Tag Archives: bony wilfried

Czech Football Forced To Sell Its Ambition

Record breaking transfer sums have snatched the recent football headlines as Europe’s largest clubs exchange players for vast sums of money. Cast your eye over some of the smaller nations however, and the contrast is stark.

While Chelsea acquired another star striker to reinforce their squad as we approach the 2011 denouement, Czech champions Sparta Praha have sold their leading marskman Bony Wilfried to Vitesse Arnhem for a meagre €4million.

On the surface this appears a rather poor bit of business. Sparta intend to win the Gambrinus League each year and in order to overhaul Autumn’s surprise package Plzen, one would expect them to hold on to key players in their search for the title. In spite of this and their forthcoming lucrative tie against Liverpool in Europe, Sparta have cashed in on both Wilfried and their Slovakian midfield lynchpin, Juraj Kucka.

However Sparta will be pleased with their winter business. In Czech football €4million is quite a windfall, which underlines the wealth disparity between the EPL juggernaught and the Gambrinus League. What plays in Sparta’s favour is that (with Slavia out of the financial picture) the talent vacuum is filled by the best of Sparta’s rivals. In this instance, fourth-placed Jablonec have allowed the league’s second leading striker Tomáš Pekhart to join Sparta on loan until the end of the season.

Tomáš Pekhart at Jablonec

Young Pekhart has bagged 11 goals already this season pushing Jablonec into fourth spot as an outsider for the title. Not any more. It seems quite a peculiarity that a championship rival appears only too happy to adhere to Sparta’s needs.
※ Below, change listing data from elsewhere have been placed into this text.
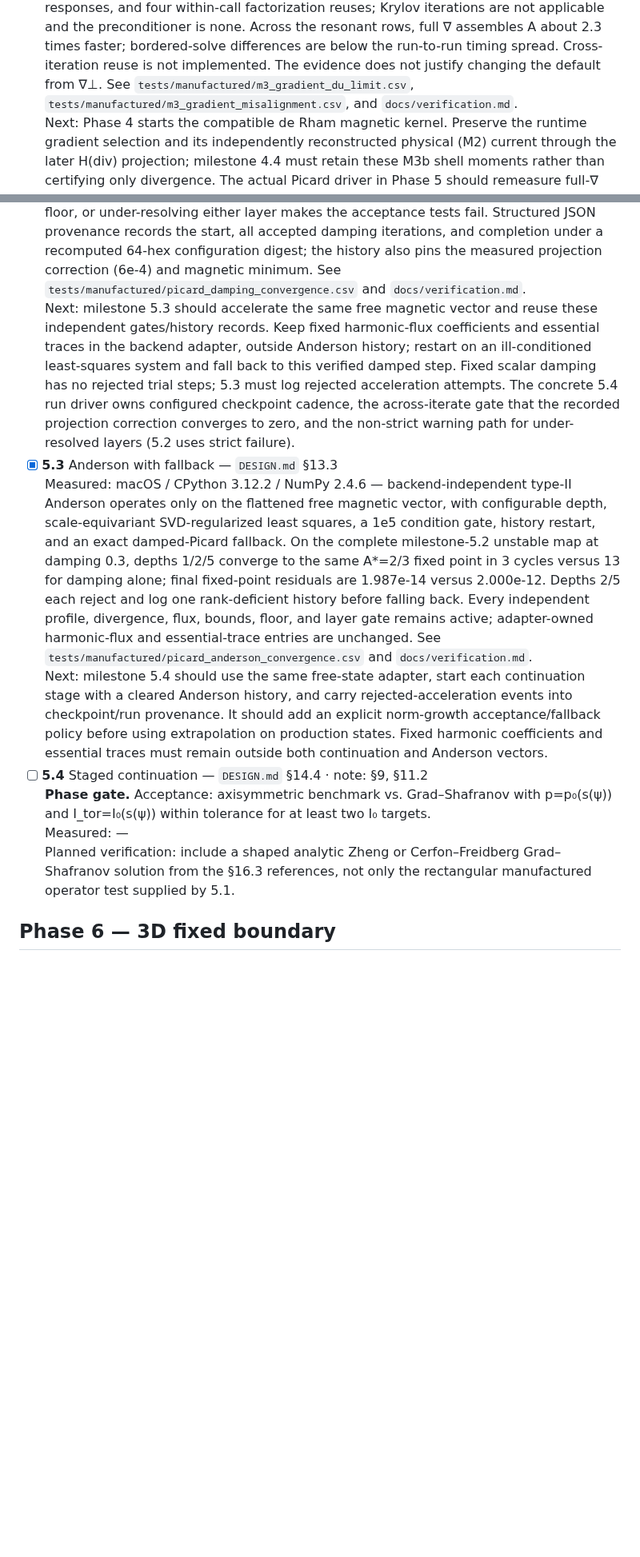
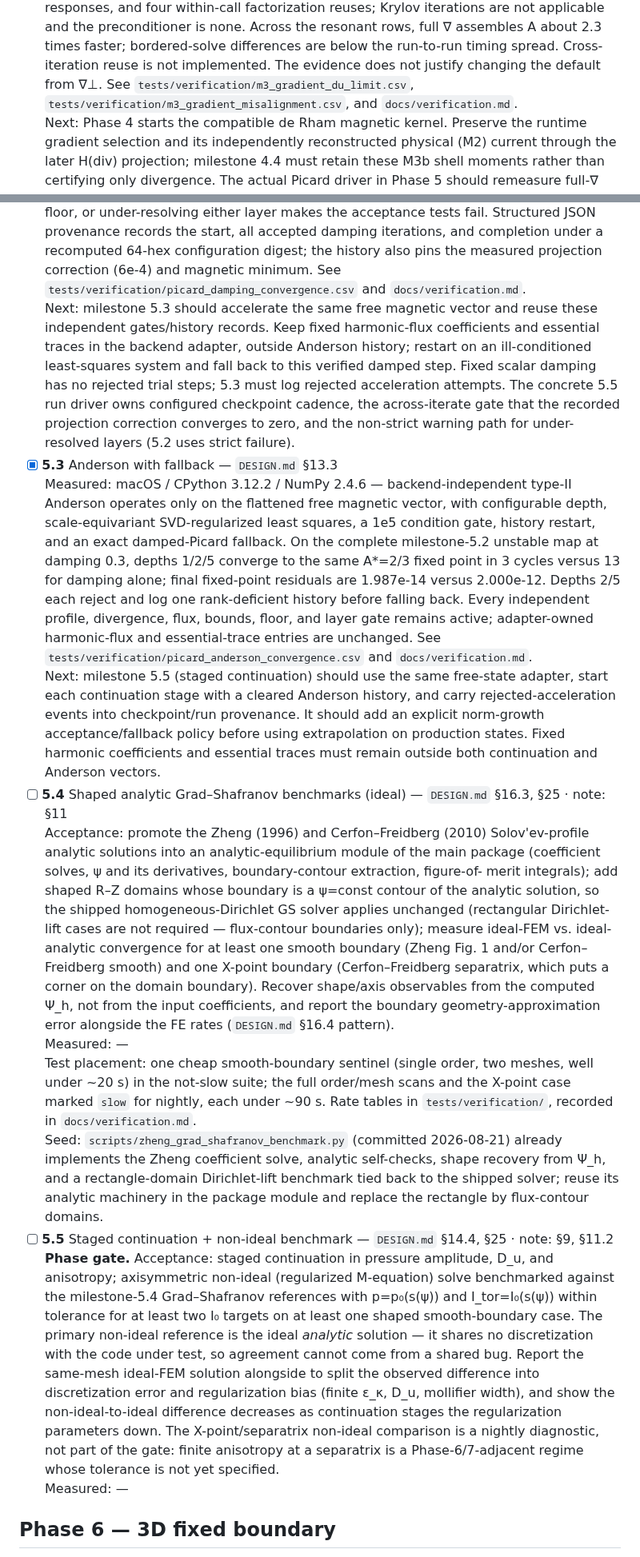
Before and after one commit to landreman/remec, a Markdown page: docs/STATUS.md, 2 parts joined by grey strips. Shown at 80% size. GitHub-like rendering; blank space fills up the shorter version.

```diff
--- a/docs/STATUS.md
+++ b/docs/STATUS.md
@@ -357,8 +367,8 @@ that dependency. Phase 7 may run in parallel with Phase 8.
   Across the resonant rows, full ∇ assembles A about 2.3 times faster; bordered-solve
   differences are below the run-to-run timing spread. Cross-iteration reuse is not
   implemented. The evidence does not justify changing the default from ∇⊥. See
-  `tests/manufactured/m3_gradient_du_limit.csv`,
-  `tests/manufactured/m3_gradient_misalignment.csv`, and `docs/verification.md`.
+  `tests/verification/m3_gradient_du_limit.csv`,
+  `tests/verification/m3_gradient_misalignment.csv`, and `docs/verification.md`.
   <br>Next: Phase 4 starts the compatible de Rham magnetic kernel. Preserve the runtime
   gradient selection and its independently reconstructed physical (M2) current through
   the later H(div) projection; milestone 4.4 must retain these M3b shell moments rather
@@ -532,13 +542,13 @@ that dependency. Phase 7 may run in parallel with Phase 8.
   damping iterations, and completion under a recomputed 64-hex configuration digest;
   the history also pins the measured projection correction (6e-4) and magnetic minimum.
   See
-  `tests/manufactured/picard_damping_convergence.csv` and `docs/verification.md`.
+  `tests/verification/picard_damping_convergence.csv` and `docs/verification.md`.
   <br>Next: milestone 5.3 should accelerate the same free magnetic vector and reuse
   these independent gates/history records. Keep fixed harmonic-flux coefficients and
   essential traces in the backend adapter, outside Anderson history; restart on an
   ill-conditioned least-squares system and fall back to this verified damped step.
   Fixed scalar damping has no rejected trial steps; 5.3 must log rejected acceleration
-  attempts. The concrete 5.4 run driver owns configured checkpoint cadence, the
+  attempts. The concrete 5.5 run driver owns configured checkpoint cadence, the
   across-iterate gate that the recorded projection correction converges to zero, and the
   non-strict warning path for under-resolved layers (5.2 uses strict failure).
 - [x] **5.3** Anderson with fallback — `DESIGN.md` §13.3
@@ -550,20 +560,50 @@ that dependency. Phase 7 may run in parallel with Phase 8.
   final fixed-point residuals are 1.987e-14 versus 2.000e-12. Depths 2/5 each reject and log
   one rank-deficient history before falling back. Every independent profile, divergence, flux,
   bounds, floor, and layer gate remains active; adapter-owned harmonic-flux and essential-trace
-  entries are unchanged. See `tests/manufactured/picard_anderson_convergence.csv` and
+  entries are unchanged. See `tests/verification/picard_anderson_convergence.csv` and
   `docs/verification.md`.
-  <br>Next: milestone 5.4 should use the same free-state adapter, start each continuation stage
+  <br>Next: milestone 5.5 (staged continuation) should use the same free-state adapter, start each continuation stage
   with a cleared Anderson history, and carry rejected-acceleration events into checkpoint/run
   provenance. It should add an explicit norm-growth acceptance/fallback policy before using
   extrapolation on production states. Fixed harmonic coefficients and essential traces must
   remain outside both continuation and Anderson vectors.
-- [ ] **5.4** Staged continuation — `DESIGN.md` §14.4 · note: §9, §11.2
-  <br>**Phase gate.** Acceptance: axisymmetric benchmark vs. Grad–Shafranov with
-  p=p₀(s(ψ)) and I_tor=I₀(s(ψ)) within tolerance for at least two I₀ targets.
+- [ ] **5.4** Shaped analytic Grad–Shafranov benchmarks (ideal) — `DESIGN.md` §16.3, §25 · note: §11
+  <br>Acceptance: promote the Zheng (1996) and Cerfon–Freidberg (2010) Solov'ev-profile
+  analytic solutions into an analytic-equilibrium module of the main package
+  (coefficient solves, ψ and its derivatives, boundary-contour extraction, figure-of-
+  merit integrals); add shaped R–Z domains whose boundary is a ψ=const contour of the
+  analytic solution, so the shipped homogeneous-Dirichlet GS solver applies unchanged
+  (rectangular Dirichlet-lift cases are not required — flux-contour boundaries only);
+  measure ideal-FEM vs. ideal-analytic convergence for at least one smooth boundary
+  (Zheng Fig. 1 and/or Cerfon–Freidberg smooth) and one X-point boundary
+  (Cerfon–Freidberg separatrix, which puts a corner on the domain boundary). Recover
+  shape/axis observables from the computed Ψ_h, not from the input coefficients, and
+  report the boundary geometry-approximation error alongside the FE rates
+  (`DESIGN.md` §16.4 pattern).
   <br>Measured: —
-  <br>Planned verification: include a shaped analytic Zheng or Cerfon–Freidberg
-  Grad–Shafranov solution from the §16.3 references, not only the rectangular
-  manufactured operator test supplied by 5.1.
+  <br>Test placement: one cheap smooth-boundary sentinel (single order, two meshes,
+  well under ~20 s) in the not-slow suite; the full order/mesh scans and the X-point
+  case marked `slow` for nightly, each under ~90 s. Rate tables in
+  `tests/verification/`, recorded in `docs/verification.md`.
+  <br>Seed: `scripts/zheng_grad_shafranov_benchmark.py` (committed 2026-08-21) already
+  implements the Zheng coefficient solve, analytic self-checks, shape recovery from
+  Ψ_h, and a rectangle-domain Dirichlet-lift benchmark tied back to the shipped
+  solver; reuse its analytic machinery in the package module and replace the rectangle
+  by flux-contour domains.
+- [ ] **5.5** Staged continuation + non-ideal benchmark — `DESIGN.md` §14.4, §25 · note: §9, §11.2
+  <br>**Phase gate.** Acceptance: staged continuation in pressure amplitude, D_u, and
+  anisotropy; axisymmetric non-ideal (regularized M-equation) solve benchmarked against
+  the milestone-5.4 Grad–Shafranov references with p=p₀(s(ψ)) and I_tor=I₀(s(ψ))
+  within tolerance for at least two I₀ targets on at least one shaped smooth-boundary
+  case. The primary non-ideal reference is the ideal *analytic* solution — it shares no
+  discretization with the code under test, so agreement cannot come from a shared bug.
+  Report the same-mesh ideal-FEM solution alongside to split the observed difference
+  into discretization error and regularization bias (finite ε_κ, D_u, mollifier
+  width), and show the non-ideal-to-ideal difference decreases as continuation stages
+  the regularization parameters down. The X-point/separatrix non-ideal comparison is a
+  nightly diagnostic, not part of the gate: finite anisotropy at a separatrix is a
+  Phase-6/7-adjacent regime whose tolerance is not yet specified.
+  <br>Measured: —
 
 ## Phase 6 — 3D fixed boundary
 
```
Also changed, not shown: other parts of docs/STATUS.md (+30 -20 lines), docs/DESIGN.md (+23 -4 lines).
It is similar to Newcastle allowing Andy Carroll to join Liverpool, but without£35million ever entering the equation.

Jablonec coach Komnácky justifies the transfer by reconciling that Jablonec are a “provincial” club in austere times. Sparta have no option to buy, so presumably Jablonec are hoping Pekhart’s value will heighten at Sparta and they can cash in over the summer.

It seems unthinkable that clubs could sell their ambition this way but such is the financial predicament of Czech football. Plzen are chasing their first ever title and look to be locked in a two way battle with Sparta over the Spring, yet they have also sold key performers despite their unexpectedly favourable position.
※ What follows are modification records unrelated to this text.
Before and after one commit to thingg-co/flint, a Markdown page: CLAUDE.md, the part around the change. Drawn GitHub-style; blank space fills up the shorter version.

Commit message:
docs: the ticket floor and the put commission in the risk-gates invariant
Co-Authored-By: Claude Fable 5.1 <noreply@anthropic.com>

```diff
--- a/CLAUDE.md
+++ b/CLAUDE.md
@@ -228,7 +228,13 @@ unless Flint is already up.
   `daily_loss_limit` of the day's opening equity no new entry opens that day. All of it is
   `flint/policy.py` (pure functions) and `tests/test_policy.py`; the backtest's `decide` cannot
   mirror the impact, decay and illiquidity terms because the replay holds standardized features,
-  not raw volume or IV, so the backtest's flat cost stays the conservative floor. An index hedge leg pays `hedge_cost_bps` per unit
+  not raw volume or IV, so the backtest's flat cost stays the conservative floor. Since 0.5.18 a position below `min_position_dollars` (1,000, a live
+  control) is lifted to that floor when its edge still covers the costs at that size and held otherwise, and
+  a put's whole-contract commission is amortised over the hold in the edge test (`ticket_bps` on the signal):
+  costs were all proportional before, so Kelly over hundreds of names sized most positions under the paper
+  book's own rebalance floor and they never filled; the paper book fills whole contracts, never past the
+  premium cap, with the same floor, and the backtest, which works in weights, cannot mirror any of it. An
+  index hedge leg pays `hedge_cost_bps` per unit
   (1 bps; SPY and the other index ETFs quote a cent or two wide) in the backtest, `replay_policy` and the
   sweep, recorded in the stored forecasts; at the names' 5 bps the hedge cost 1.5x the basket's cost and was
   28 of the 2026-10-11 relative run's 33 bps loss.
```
Czech football’s poverty coupled with its enforced 3 month winter break means that clubs in the Gambrinus League are forced to break-up and rebuild squads twice each season. The Spring first XI often has a wildly different complexion to that seen during Autumn, which prohibits any consistency and obstructs the development of the Gambrinus League and its players. It is an infuriating reality to adjust to when following the have-nots of European football.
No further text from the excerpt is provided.